Input material Block Start

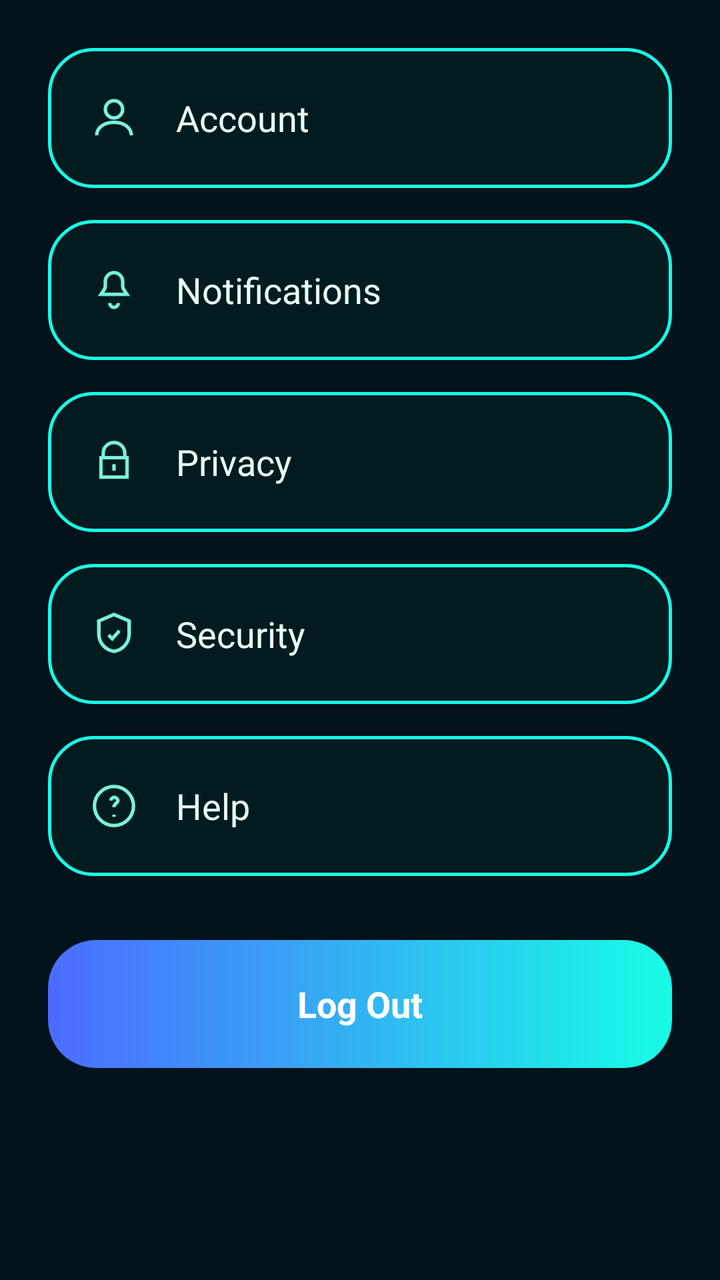
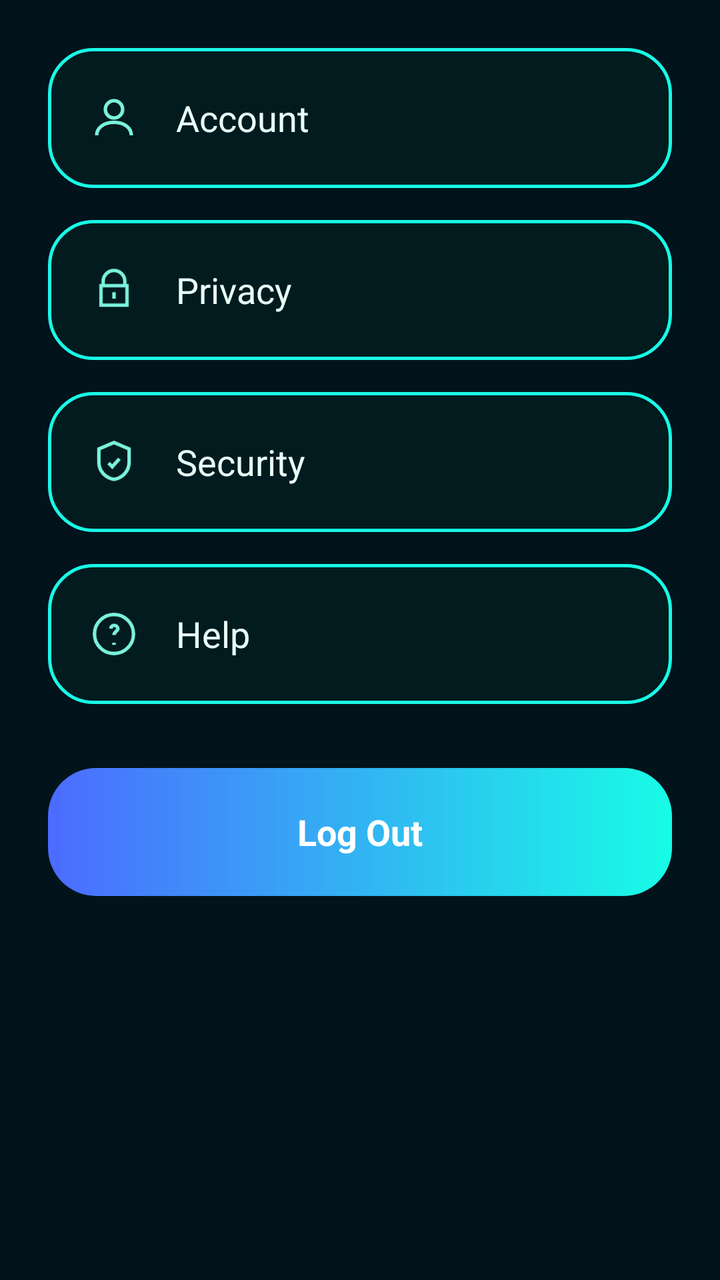

Before-and-after screenshots of an Android layout around one commit, followed by the original layout XML and the change that was made.
<!-- AndroidManifest.xml: application theme Theme.SkillSwapAGenZSkillExchanger -->
<!-- res/layout/activity_settings.xml -->
<?xml version="1.0" encoding="utf-8"?>
<androidx.constraintlayout.widget.ConstraintLayout
    xmlns:android="http://schemas.android.com/apk/res/android"
    xmlns:app="http://schemas.android.com/apk/res-auto"
    android:layout_width="match_parent"
    android:layout_height="match_parent"
    android:background="#02131C">

    <ScrollView
        android:id="@+id/scroll_root"
        android:layout_width="0dp"
        android:layout_height="0dp"
        android:fillViewport="true"
        app:layout_constraintTop_toTopOf="parent"
        app:layout_constraintBottom_toBottomOf="parent"
        app:layout_constraintStart_toStartOf="parent"
        app:layout_constraintEnd_toEndOf="parent"
        android:padding="24dp">

        <LinearLayout
            android:id="@+id/content_container"
            android:layout_width="match_parent"
            android:layout_height="wrap_content"
            android:orientation="vertical">

            
            <LinearLayout
                android:id="@+id/row_account"
                android:layout_width="match_parent"
                android:layout_height="70dp"
                android:orientation="horizontal"
                android:gravity="center_vertical"
                android:paddingStart="20dp"
                android:paddingEnd="20dp"
                android:background="@drawable/bg_setting_item">

                <ImageView
                    android:id="@+id/icon_account"
                    android:layout_width="26dp"
                    android:layout_height="26dp"
                    android:src="@drawable/ic_account"
                    app:tint="#7AF2DD"/>

                <TextView
                    android:id="@+id/tv_account"
                    android:layout_width="wrap_content"
                    android:layout_height="wrap_content"
                    android:layout_marginStart="18dp"
                    android:text="Account"
                    android:textColor="#E8FFF9"
                    android:textSize="18sp"/>
            </LinearLayout>

            
            <LinearLayout
                android:id="@+id/row_notifications"
                android:layout_width="match_parent"
                android:layout_height="70dp"
                android:orientation="horizontal"
                android:gravity="center_vertical"
                android:paddingStart="20dp"
                android:paddingEnd="20dp"
                android:layout_marginTop="16dp"
                android:background="@drawable/bg_setting_item">

                <ImageView
                    android:id="@+id/icon_notifications"
                    android:layout_width="26dp"
                    android:layout_height="26dp"
                    android:src="@drawable/ic_notifications"
                    app:tint="#7AF2DD"/>

                <TextView
                    android:id="@+id/tv_notifications"
                    android:layout_width="wrap_content"
                    android:layout_height="wrap_content"
                    android:layout_marginStart="18dp"
                    android:text="Notifications"
                    android:textColor="#E8FFF9"
                    android:textSize="18sp"/>
            </LinearLayout>

            
            <LinearLayout
                android:id="@+id/row_privacy"
                android:layout_width="match_parent"
                android:layout_height="70dp"
                android:orientation="horizontal"
                android:gravity="center_vertical"
                android:paddingStart="20dp"
                android:paddingEnd="20dp"
                android:layout_marginTop="16dp"
                android:background="@drawable/bg_setting_item">

                <ImageView
                    android:id="@+id/icon_privacy"
                    android:layout_width="26dp"
                    android:layout_height="26dp"
                    android:src="@drawable/ic_privacy"
                    app:tint="#7AF2DD"/>

                <TextView
                    android:id="@+id/tv_privacy"
                    android:layout_width="wrap_content"
                    android:layout_height="wrap_content"
                    android:layout_marginStart="18dp"
                    android:text="Privacy"
                    android:textColor="#E8FFF9"
                    android:textSize="18sp"/>
            </LinearLayout>

            
            <LinearLayout
                android:id="@+id/row_security"
                android:layout_width="match_parent"
                android:layout_height="70dp"
                android:orientation="horizontal"
                android:gravity="center_vertical"
                android:paddingStart="20dp"
                android:paddingEnd="20dp"
                android:layout_marginTop="16dp"
                android:background="@drawable/bg_setting_item">

                <ImageView
                    android:id="@+id/icon_security"
                    android:layout_width="26dp"
                    android:layout_height="26dp"
                    android:src="@drawable/ic_security"
                    app:tint="#7AF2DD"/>

                <TextView
                    android:id="@+id/tv_security"
                    android:layout_width="wrap_content"
                    android:layout_height="wrap_content"
                    android:layout_marginStart="18dp"
                    android:text="Security"
                    android:textColor="#E8FFF9"
                    android:textSize="18sp"/>
            </LinearLayout>

            
            <LinearLayout
                android:id="@+id/row_help"
                android:layout_width="match_parent"
                android:layout_height="70dp"
                android:orientation="horizontal"
                android:gravity="center_vertical"
                android:paddingStart="20dp"
                android:paddingEnd="20dp"
                android:layout_marginTop="16dp"
                android:background="@drawable/bg_setting_item">

                <ImageView
                    android:id="@+id/icon_help"
                    android:layout_width="26dp"
                    android:layout_height="26dp"
                    android:src="@drawable/ic_help"
                    app:tint="#7AF2DD"/>

                <TextView
                    android:id="@+id/tv_help"
                    android:layout_width="wrap_content"
                    android:layout_height="wrap_content"
                    android:layout_marginStart="18dp"
                    android:text="Help"
                    android:textColor="#E8FFF9"
                    android:textSize="18sp"/>
            </LinearLayout>

            
            <FrameLayout
                android:id="@+id/logout_container"
                android:layout_width="match_parent"
                android:layout_height="64dp"
                android:layout_marginTop="32dp"
                android:background="@drawable/bg_logout_button"
                android:gravity="center">

                <TextView
                    android:id="@+id/tv_logout"
                    android:layout_width="wrap_content"
                    android:layout_height="wrap_content"
                    android:layout_gravity="center"
                    android:text="Log Out"
                    android:textColor="#FFFFFF"
                    android:textSize="18sp"
                    android:textStyle="bold"/>
            </FrameLayout>

        </LinearLayout>

    </ScrollView>

</androidx.constraintlayout.widget.ConstraintLayout>
<!-- resources referenced by this layout -->
<resources>
  <!-- drawable bg_logout_button (drawable) -->
  <shape xmlns:android="http://schemas.android.com/apk/res/android">
      <corners android:radius="24dp"/>
      <gradient
          android:startColor="#4C6BFF"
          android:endColor="#18FCE6"
          android:angle="0"/>
  </shape>
  <!-- drawable bg_setting_item (drawable) -->
  <shape xmlns:android="http://schemas.android.com/apk/res/android">
      <solid android:color="#021B1E"/>
      <stroke
          android:width="1.8dp"
          android:color="#18FCE6"/>
      <corners android:radius="22dp"/>
  </shape>
  <!-- drawable ic_account (drawable) -->
  <vector xmlns:android="http://schemas.android.com/apk/res/android"
      android:width="24dp"
      android:height="24dp"
      android:viewportWidth="24"
      android:viewportHeight="24">
      <path
          android:fillColor="@android:color/transparent"
          android:strokeColor="#FFFFFF"
          android:strokeWidth="1.6"
          android:pathData="M12,12a4,4 0 1,0 0,-8 4,4 0 0,0 0,8zM4,20c0,-3.3 3.1,-6 8,-6s8,2.7 8,6"/>
  </vector>
  <!-- drawable ic_help (drawable) -->
  <vector xmlns:android="http://schemas.android.com/apk/res/android"
      android:width="24dp"
      android:height="24dp"
      android:viewportWidth="24"
      android:viewportHeight="24">
      <path
          android:fillColor="@android:color/transparent"
          android:strokeColor="#FFFFFF"
          android:strokeWidth="1.6"
          android:pathData="M12,3a9,9 0 1,0 0,18 9,9 0 0,0 0,-18zM12,16v1M10.5,9.5A1.8,1.8 0 0,1 12,8a1.8,1.8 0 0,1 1.8,1.5c0,1.2 -1.8,1.4 -1.8,3"/>
  </vector>
  <!-- drawable ic_notifications (drawable) -->
  <vector xmlns:android="http://schemas.android.com/apk/res/android"
      android:width="24dp"
      android:height="24dp"
      android:viewportWidth="24"
      android:viewportHeight="24">
      <path
          android:fillColor="@android:color/transparent"
          android:strokeColor="#FFFFFF"
          android:strokeWidth="1.6"
          android:pathData="M12,4a4,4 0 0,0 -4,4v2c0,0.8 -0.3,1.6 -0.8,2.2L6,14h12l-1.2,-1.8C16.3,11.6 16,10.8 16,10V8a4,4 0 0,0 -4,-4zM10,18a2,2 0 0,0 4,0"/>
  </vector>
  <!-- drawable ic_privacy (drawable) -->
  <vector xmlns:android="http://schemas.android.com/apk/res/android"
      android:width="24dp"
      android:height="24dp"
      android:viewportWidth="24"
      android:viewportHeight="24">
      <path
          android:fillColor="@android:color/transparent"
          android:strokeColor="#FFFFFF"
          android:strokeWidth="1.6"
          android:pathData="M7,10V8a5,5 0 0,1 10,0v2M6,10h12v9H6zM12,13v3"/>
  </vector>
  <!-- drawable ic_security (drawable) -->
  <vector xmlns:android="http://schemas.android.com/apk/res/android"
      android:width="24dp"
      android:height="24dp"
      android:viewportWidth="24"
      android:viewportHeight="24">
      <path
          android:fillColor="@android:color/transparent"
          android:strokeColor="#FFFFFF"
          android:strokeWidth="1.6"
          android:pathData="M12,3l7,3v6c0,4.1 -3,7.4 -7,8 -4,-0.6 -7,-3.9 -7,-8V6z"/>
      <path
          android:fillColor="@android:color/transparent"
          android:strokeColor="#FFFFFF"
          android:strokeWidth="1.6"
          android:pathData="M9.5,12.5l1.7,1.7 3.3,-3.7"/>
  </vector>
  <style name="Theme.SkillSwapAGenZSkillExchanger" parent="Base.Theme.SkillSwapAGenZSkillExchanger" />
  <style name="Base.Theme.SkillSwapAGenZSkillExchanger" parent="Theme.Material3.DayNight.NoActionBar">
          
          <item name="android:statusBarColor">#103238</item>
          
      </style>
</resources>

<!-- the commit's change to res/layout/activity_settings.xml (unified diff, before → after) -->
@@ -47,35 +47,6 @@
                     android:layout_height="wrap_content"
                     android:layout_marginStart="18dp"
                     android:text="Account"
-                    android:textColor="#E8FFF9"
-                    android:textSize="18sp"/>
-            </LinearLayout>
-
-            
-            <LinearLayout
-                android:id="@+id/row_notifications"
-                android:layout_width="match_parent"
-                android:layout_height="70dp"
-                android:orientation="horizontal"
-                android:gravity="center_vertical"
-                android:paddingStart="20dp"
-                android:paddingEnd="20dp"
-                android:layout_marginTop="16dp"
-                android:background="@drawable/bg_setting_item">
-
-                <ImageView
-                    android:id="@+id/icon_notifications"
-                    android:layout_width="26dp"
-                    android:layout_height="26dp"
-                    android:src="@drawable/ic_notifications"
-                    app:tint="#7AF2DD"/>
-
-                <TextView
-                    android:id="@+id/tv_notifications"
-                    android:layout_width="wrap_content"
-                    android:layout_height="wrap_content"
-                    android:layout_marginStart="18dp"
-                    android:text="Notifications"
                     android:textColor="#E8FFF9"
                     android:textSize="18sp"/>
             </LinearLayout>
<!-- resource entries referenced after the edit -->
@@ -40,18 +40,6 @@
           android:strokeWidth="1.6"
           android:pathData="M12,3a9,9 0 1,0 0,18 9,9 0 0,0 0,-18zM12,16v1M10.5,9.5A1.8,1.8 0 0,1 12,8a1.8,1.8 0 0,1 1.8,1.5c0,1.2 -1.8,1.4 -1.8,3"/>
   </vector>
-  <!-- drawable ic_notifications (drawable) -->
-  <vector xmlns:android="http://schemas.android.com/apk/res/android"
-      android:width="24dp"
-      android:height="24dp"
-      android:viewportWidth="24"
-      android:viewportHeight="24">
-      <path
-          android:fillColor="@android:color/transparent"
-          android:strokeColor="#FFFFFF"
-          android:strokeWidth="1.6"
-          android:pathData="M12,4a4,4 0 0,0 -4,4v2c0,0.8 -0.3,1.6 -0.8,2.2L6,14h12l-1.2,-1.8C16.3,11.6 16,10.8 16,10V8a4,4 0 0,0 -4,-4zM10,18a2,2 0 0,0 4,0"/>
-  </vector>
   <!-- drawable ic_privacy (drawable) -->
   <vector xmlns:android="http://schemas.android.com/apk/res/android"
       android:width="24dp"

Input material Block End

**What the task asks**: Beginning with the first line of the records and ending with the line that contains "<!-- res/layout/activity_settings.xml -->", reproduce every line exactly, omitting pictures and adding nothing.

**Result below**:
Before-and-after screenshots of an Android layout around one commit, followed by the original layout XML and the change that was made.
<!-- AndroidManifest.xml: application theme Theme.SkillSwapAGenZSkillExchanger -->
<!-- res/layout/activity_settings.xml -->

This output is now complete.